▶ Exercise
Copy each line below in which the string "flex" occurs.

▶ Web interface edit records
○ ○ ○ ○ ○ ○ ○

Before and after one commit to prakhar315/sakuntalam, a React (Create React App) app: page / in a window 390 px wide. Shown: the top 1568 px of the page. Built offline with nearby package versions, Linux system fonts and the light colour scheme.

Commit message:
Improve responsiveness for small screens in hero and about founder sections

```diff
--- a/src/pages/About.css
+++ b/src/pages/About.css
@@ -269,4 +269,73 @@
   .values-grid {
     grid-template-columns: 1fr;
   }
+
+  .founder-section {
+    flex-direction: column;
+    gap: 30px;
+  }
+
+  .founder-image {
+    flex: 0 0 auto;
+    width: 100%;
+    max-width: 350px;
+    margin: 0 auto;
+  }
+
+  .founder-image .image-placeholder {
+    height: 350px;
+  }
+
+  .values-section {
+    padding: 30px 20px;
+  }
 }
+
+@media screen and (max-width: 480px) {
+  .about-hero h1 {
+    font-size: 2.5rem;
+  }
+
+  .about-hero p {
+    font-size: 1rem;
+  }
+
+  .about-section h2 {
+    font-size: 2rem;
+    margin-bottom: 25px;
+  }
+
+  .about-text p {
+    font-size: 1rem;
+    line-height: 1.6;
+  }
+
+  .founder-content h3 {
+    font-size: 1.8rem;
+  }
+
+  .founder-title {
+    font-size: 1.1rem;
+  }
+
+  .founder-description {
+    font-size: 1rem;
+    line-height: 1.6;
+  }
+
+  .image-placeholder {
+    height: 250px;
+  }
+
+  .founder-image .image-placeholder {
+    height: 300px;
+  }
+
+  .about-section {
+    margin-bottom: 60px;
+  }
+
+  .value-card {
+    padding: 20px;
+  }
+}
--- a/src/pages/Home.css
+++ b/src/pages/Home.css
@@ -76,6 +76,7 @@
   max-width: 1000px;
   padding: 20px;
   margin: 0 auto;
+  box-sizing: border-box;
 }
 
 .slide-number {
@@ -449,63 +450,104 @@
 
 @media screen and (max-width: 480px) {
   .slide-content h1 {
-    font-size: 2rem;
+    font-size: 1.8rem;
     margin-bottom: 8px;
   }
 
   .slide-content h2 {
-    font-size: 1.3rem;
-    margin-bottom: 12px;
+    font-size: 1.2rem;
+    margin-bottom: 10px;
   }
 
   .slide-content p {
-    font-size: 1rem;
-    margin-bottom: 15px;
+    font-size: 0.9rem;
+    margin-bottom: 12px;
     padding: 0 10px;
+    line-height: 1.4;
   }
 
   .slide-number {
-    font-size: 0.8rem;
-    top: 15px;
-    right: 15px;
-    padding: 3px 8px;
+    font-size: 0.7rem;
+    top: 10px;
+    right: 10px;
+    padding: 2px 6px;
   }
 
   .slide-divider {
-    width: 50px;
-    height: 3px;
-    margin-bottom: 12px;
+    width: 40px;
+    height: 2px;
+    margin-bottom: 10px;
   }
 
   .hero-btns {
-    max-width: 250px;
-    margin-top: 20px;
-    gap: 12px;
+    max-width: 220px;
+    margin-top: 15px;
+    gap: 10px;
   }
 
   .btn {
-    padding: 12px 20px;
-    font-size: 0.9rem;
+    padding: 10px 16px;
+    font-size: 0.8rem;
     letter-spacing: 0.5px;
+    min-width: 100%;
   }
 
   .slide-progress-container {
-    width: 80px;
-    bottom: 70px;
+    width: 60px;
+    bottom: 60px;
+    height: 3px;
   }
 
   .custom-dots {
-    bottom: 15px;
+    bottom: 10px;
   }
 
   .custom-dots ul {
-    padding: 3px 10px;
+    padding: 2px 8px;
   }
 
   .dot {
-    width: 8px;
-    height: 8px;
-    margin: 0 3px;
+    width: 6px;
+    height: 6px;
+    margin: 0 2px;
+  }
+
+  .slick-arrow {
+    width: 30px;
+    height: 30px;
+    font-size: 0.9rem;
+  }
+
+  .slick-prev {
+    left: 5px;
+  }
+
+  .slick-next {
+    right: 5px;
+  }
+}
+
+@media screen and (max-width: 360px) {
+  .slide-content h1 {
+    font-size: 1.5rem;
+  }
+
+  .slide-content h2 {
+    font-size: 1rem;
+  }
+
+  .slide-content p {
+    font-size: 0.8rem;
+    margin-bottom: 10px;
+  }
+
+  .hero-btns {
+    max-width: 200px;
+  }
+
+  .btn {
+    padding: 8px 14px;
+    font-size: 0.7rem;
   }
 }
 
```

○ ○ ○ ○ ○ ○ ○

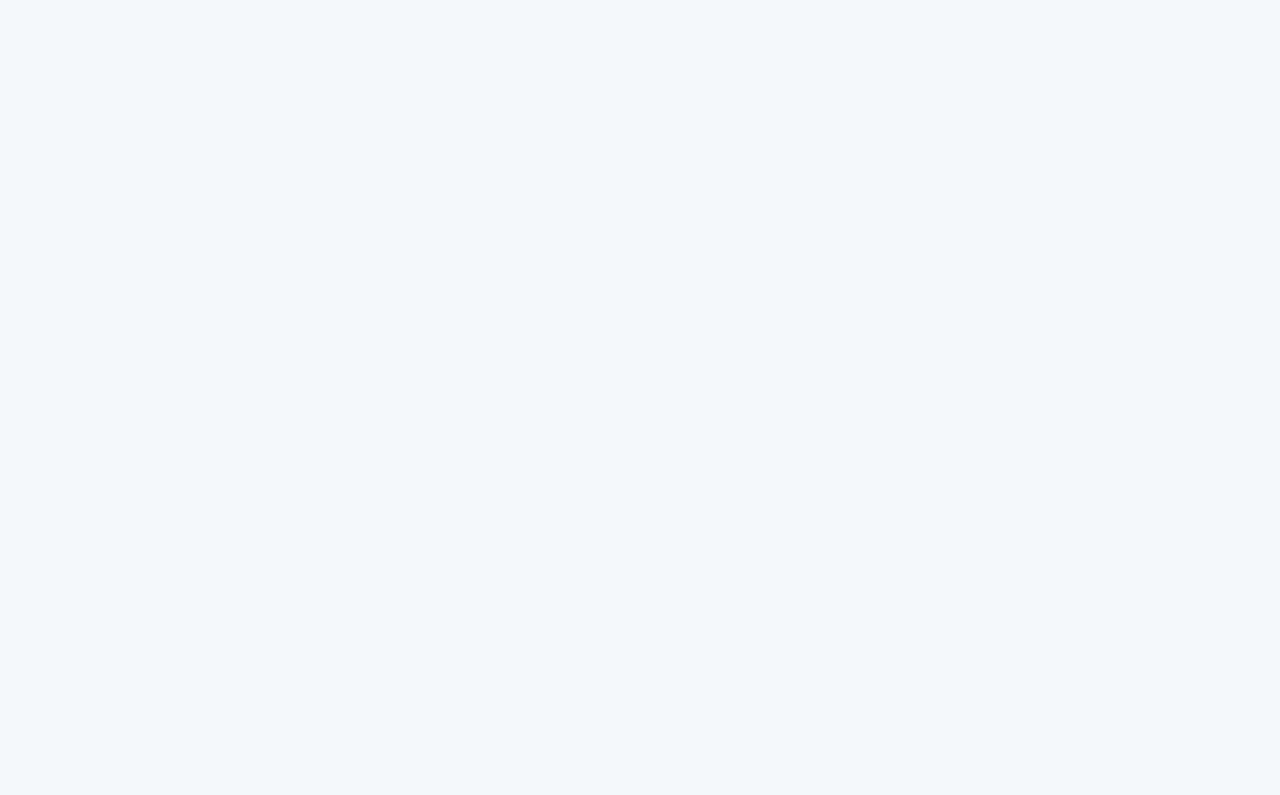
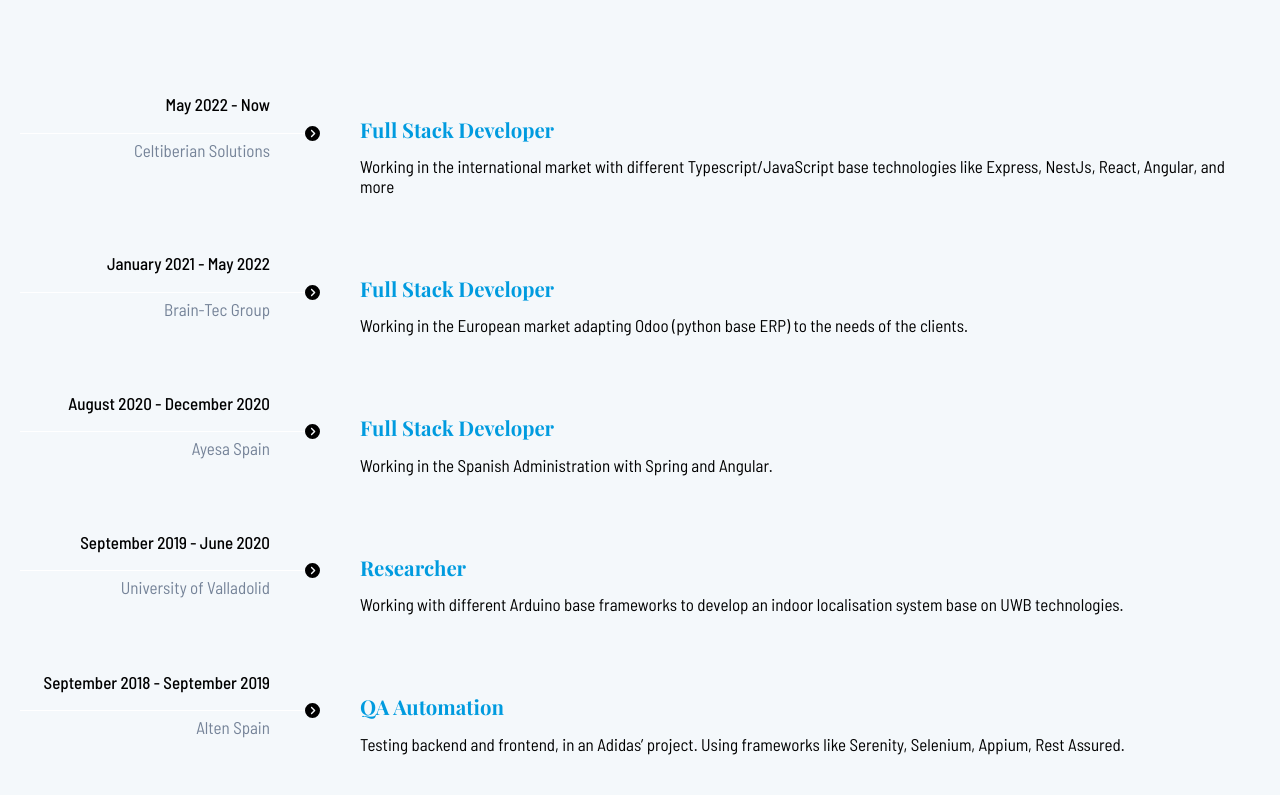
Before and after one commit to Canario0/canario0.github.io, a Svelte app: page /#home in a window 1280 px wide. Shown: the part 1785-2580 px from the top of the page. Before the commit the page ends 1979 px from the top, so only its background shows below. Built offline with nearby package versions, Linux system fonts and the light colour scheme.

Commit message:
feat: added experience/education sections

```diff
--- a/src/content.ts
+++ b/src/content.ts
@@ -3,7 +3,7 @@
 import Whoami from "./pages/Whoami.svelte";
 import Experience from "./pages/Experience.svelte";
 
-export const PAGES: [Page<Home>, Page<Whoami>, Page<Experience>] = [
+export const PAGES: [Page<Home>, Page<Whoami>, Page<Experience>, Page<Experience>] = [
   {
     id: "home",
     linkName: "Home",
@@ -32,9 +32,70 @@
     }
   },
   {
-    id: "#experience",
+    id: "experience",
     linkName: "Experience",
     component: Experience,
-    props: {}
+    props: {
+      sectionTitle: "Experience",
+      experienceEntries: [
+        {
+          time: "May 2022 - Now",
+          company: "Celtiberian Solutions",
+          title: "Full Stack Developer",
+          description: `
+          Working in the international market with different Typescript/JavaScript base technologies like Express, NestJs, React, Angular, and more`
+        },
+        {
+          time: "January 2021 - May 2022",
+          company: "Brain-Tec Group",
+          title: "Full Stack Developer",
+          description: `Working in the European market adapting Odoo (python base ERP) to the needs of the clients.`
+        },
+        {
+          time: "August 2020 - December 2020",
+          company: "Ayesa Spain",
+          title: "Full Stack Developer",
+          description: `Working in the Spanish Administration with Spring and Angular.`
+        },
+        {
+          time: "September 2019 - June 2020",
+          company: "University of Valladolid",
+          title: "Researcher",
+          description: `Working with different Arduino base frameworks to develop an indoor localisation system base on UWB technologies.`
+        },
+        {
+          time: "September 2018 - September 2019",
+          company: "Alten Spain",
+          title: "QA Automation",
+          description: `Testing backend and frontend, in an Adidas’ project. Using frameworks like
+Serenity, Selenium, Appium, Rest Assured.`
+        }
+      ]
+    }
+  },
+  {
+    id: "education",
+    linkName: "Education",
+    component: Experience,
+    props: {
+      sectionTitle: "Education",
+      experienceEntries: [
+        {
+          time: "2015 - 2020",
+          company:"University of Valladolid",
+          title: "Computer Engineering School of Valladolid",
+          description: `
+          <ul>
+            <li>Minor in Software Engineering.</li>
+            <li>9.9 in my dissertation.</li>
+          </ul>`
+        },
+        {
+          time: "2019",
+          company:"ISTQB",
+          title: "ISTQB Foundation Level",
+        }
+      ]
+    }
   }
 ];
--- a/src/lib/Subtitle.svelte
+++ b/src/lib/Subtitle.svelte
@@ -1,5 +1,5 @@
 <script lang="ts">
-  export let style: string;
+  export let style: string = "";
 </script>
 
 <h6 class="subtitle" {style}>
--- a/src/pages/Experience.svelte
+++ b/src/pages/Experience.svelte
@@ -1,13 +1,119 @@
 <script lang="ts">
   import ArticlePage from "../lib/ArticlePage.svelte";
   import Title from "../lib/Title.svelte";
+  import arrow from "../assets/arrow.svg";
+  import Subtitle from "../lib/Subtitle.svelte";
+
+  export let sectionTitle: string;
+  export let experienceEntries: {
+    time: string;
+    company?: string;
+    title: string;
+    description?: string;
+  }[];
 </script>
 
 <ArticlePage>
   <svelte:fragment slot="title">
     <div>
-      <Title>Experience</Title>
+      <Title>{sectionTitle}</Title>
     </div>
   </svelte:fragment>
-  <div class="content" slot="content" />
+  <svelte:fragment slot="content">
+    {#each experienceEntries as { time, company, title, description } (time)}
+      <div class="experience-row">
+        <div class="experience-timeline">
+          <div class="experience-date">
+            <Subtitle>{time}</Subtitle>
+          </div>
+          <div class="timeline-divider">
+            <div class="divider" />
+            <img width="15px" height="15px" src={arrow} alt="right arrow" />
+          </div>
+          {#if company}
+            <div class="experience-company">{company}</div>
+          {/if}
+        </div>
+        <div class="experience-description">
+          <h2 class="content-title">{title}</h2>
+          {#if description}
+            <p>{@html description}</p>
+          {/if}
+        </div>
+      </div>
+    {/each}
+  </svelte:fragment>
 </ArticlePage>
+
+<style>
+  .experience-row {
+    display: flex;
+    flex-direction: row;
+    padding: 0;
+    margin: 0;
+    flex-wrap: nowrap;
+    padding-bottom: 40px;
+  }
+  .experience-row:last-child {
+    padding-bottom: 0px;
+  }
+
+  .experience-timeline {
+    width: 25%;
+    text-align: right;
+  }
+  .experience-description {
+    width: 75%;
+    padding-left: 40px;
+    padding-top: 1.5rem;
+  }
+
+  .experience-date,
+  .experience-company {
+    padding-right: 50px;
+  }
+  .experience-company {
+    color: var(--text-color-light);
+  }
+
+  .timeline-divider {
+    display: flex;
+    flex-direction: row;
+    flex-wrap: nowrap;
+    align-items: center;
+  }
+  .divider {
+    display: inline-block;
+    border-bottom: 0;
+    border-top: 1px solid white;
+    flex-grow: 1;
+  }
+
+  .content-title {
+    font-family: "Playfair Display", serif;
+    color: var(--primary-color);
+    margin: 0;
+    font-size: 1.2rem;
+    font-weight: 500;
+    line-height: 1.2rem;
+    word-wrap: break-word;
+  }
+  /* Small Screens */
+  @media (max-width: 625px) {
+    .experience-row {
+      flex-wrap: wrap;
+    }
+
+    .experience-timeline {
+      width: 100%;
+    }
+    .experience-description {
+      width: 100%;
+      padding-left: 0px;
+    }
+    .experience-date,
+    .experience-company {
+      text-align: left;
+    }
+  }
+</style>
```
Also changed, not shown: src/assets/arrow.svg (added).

○ ○ ○ ○ ○ ○ ○

▶ Output
+    flex-direction: column;
+    flex: 0 0 auto;
+    display: flex;
+    flex-direction: row;
+    flex-wrap: nowrap;
+    display: flex;
+    flex-direction: row;
+    flex-wrap: nowrap;
+    flex-grow: 1;
+      flex-wrap: wrap;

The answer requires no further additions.